The water supply of Essen is typical of several towns in the Ruhr and Rhine valleys, where very polluted river water is filtered through the alluvial sides of the river. Raw river water is diverted over a weir into a large sedimentation basin, and after some 12 hours’ retention, passes on to about 52 acres of filter beds. These are excavated out of the banks of the river by removing the natural silt until the gravel is exposed, which is then covered with sand. After a time, the top layer of sand becomes clogged and is then skimmed and replaced. Water percolates through the beds until it reaches perforated collector pipes 30 feet down and gravitates to wells on the other side of the river. No artificial filtration is necessary, and after adding chlorine, water passes into supply. This process, which makes full use of nature, amounts in fact to a conversion of polluted river water into clean ground water. An average consumption of 33 mgd is met by this system at the high cost of 4s. 6d. per 1000 gallons.
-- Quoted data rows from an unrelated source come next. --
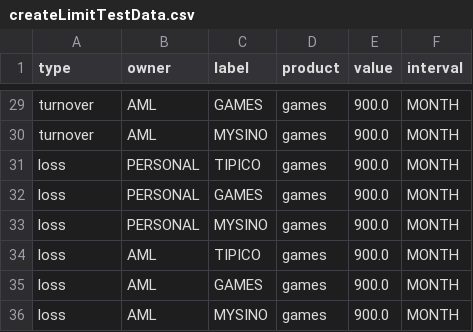
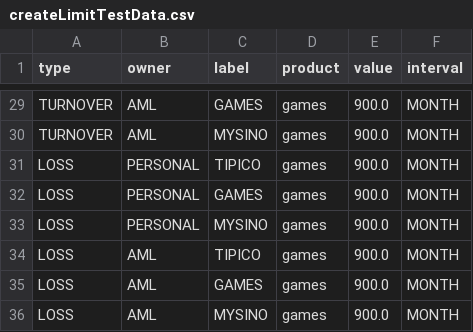
Before and after one commit to vshyc/TAAPIFramework, a CSV file: src/main/resources/createLimitTestData.csv, drawn as a sheet; only a part is shown, gaps mark what is left out; the diff covers the shown part only; the diff names each change by its address in the sheet, - before the commit and + after, or states it on an @@ line.

```diff
--- a/src/main/resources/createLimitTestData.csv
+++ b/src/main/resources/createLimitTestData.csv
-A29:A30 (type): turnover
+A29:A30 (type): TURNOVER
-A31:A36 (type): loss
+A31:A36 (type): LOSS
```
Also changed, not shown: 27 edited cells elsewhere in this file, src/main/resources/updateAMLLimitToHigherValueTestData.csv, src/main/resources/updateLimitTestData.csv, 24 other files.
Munich is a large city with a population of over one million, which obtains all its water from underground. There are 7000 private wells in and around the city, mainly for industrial use. Tap water comes from more distant wells and from a very interesting system of infiltration galleries built in 1883. These are horizontal tunnels, or adits, about three to five feet in diameter, built in pervious rock and slotted to allow ground water to seep into them. They are situated 300 feet above the city, in the Mangfall valley of the Bavarian Alps, about 25 miles from Munich. Water flows from many of these galleries by gravity along aqueducts to two large, covered reservoirs near the city ; the rest is pumped from wells in the valley into the aqueducts. One reservoir supplies the higher zones of the city, the other the low zones, and their relative height is such that water flows by gravity to each zone at the right pressure. The high-quality water obtained needs only chlorination. The cost per 1000 gallons is £12—which is again a rather high figure if we consider that the generous natural supply does not need extensive treatm pent and also requires very little pumping.